No Apologies No Regrets
From the roles she plays to the cigars she smokes, actress Demi Moore makes her own choices.
From the Print Edition:
Demi Moore, Autumn 96
(continued from page 1)
The films in which she has starred—they include Ghost, St. Elmo's Fire, A Few Good Men, Indecent Proposal, Disclosure, The Scarlet Letter, Striptease (for which she was paid $12.5 million, a record for an actress) and Disney's The Hunchback of Notre Dame (in which she is the voice of Esmeralda)—have grossed more than a billion dollars. That's right, billion with a "b." She has earned more than $21 million in the last two years, making her the only film actress on the Forbes magazine compendium of the highest-paid performers.
Moore has been sometimes lauded and more often vilified by the celebrity-hungry mass media, praised for the highly popular movie Ghost, roundly criticized for baring her breasts in Striptease.
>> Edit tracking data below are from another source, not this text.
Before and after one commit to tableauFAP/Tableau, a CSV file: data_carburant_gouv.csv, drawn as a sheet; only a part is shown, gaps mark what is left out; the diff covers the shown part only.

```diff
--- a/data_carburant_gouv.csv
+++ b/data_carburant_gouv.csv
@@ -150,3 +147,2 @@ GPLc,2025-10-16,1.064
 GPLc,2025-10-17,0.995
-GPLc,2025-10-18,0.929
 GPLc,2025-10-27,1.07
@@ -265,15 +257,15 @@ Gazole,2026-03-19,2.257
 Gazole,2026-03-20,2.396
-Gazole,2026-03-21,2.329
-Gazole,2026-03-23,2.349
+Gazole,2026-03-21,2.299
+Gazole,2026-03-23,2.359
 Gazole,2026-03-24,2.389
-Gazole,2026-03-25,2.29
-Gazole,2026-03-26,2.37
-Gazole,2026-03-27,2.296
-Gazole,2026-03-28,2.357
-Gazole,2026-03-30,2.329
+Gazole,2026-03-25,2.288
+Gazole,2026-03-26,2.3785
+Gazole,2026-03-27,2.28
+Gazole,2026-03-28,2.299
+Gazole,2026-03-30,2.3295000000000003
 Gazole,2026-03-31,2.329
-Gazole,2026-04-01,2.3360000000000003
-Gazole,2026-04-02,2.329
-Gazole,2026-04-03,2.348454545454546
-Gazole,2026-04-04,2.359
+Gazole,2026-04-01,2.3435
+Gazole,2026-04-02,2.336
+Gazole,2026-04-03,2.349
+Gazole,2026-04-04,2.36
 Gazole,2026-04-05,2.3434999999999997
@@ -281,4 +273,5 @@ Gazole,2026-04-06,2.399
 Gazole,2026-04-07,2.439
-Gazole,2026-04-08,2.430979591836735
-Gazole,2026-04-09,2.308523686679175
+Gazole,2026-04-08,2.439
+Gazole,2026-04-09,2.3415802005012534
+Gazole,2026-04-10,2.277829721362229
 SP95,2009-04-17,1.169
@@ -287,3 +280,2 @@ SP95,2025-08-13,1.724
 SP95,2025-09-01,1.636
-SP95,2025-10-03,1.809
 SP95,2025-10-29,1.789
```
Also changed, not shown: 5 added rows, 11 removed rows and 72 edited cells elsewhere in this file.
She has been condemned for posing nude and pregnant on the cover of Vanity Fair and for daring to call President Bill Clinton to try to get Pentagon support for the Navy SEAL movie. (She managed only to speak to a presidential aide, and the Pentagon turned her and her producers down because there are no women SEALs, so the movie is being made without official assistance.) Her almost nine-year marriage to Bruce Willis, and the birth of their three daughters, have been frequent if not constant subjects of speculation and fabrication in the headlines of perhaps every tabloid on the face of the earth.
And yet, to Moore, it is all part of that "territory." She is, for a movie star, refreshingly direct: her magnetic green eyes immediately engage rather than avoid. Later, in her trailer, she will talk of her career, the press, the publicity—good and bad—her technique as an actress, her marriage, her children, her own troubled childhood, her hopes for the future—and her love of cigars. She will unhesitatingly speak her mind.
Criticism of nudity? "You wouldn't limit a man that way." The controversy over Striptease? "They're already making a big stink over the poster, which is nothing more than a pantyhose ad. Yet because it's me it seems to be a big deal."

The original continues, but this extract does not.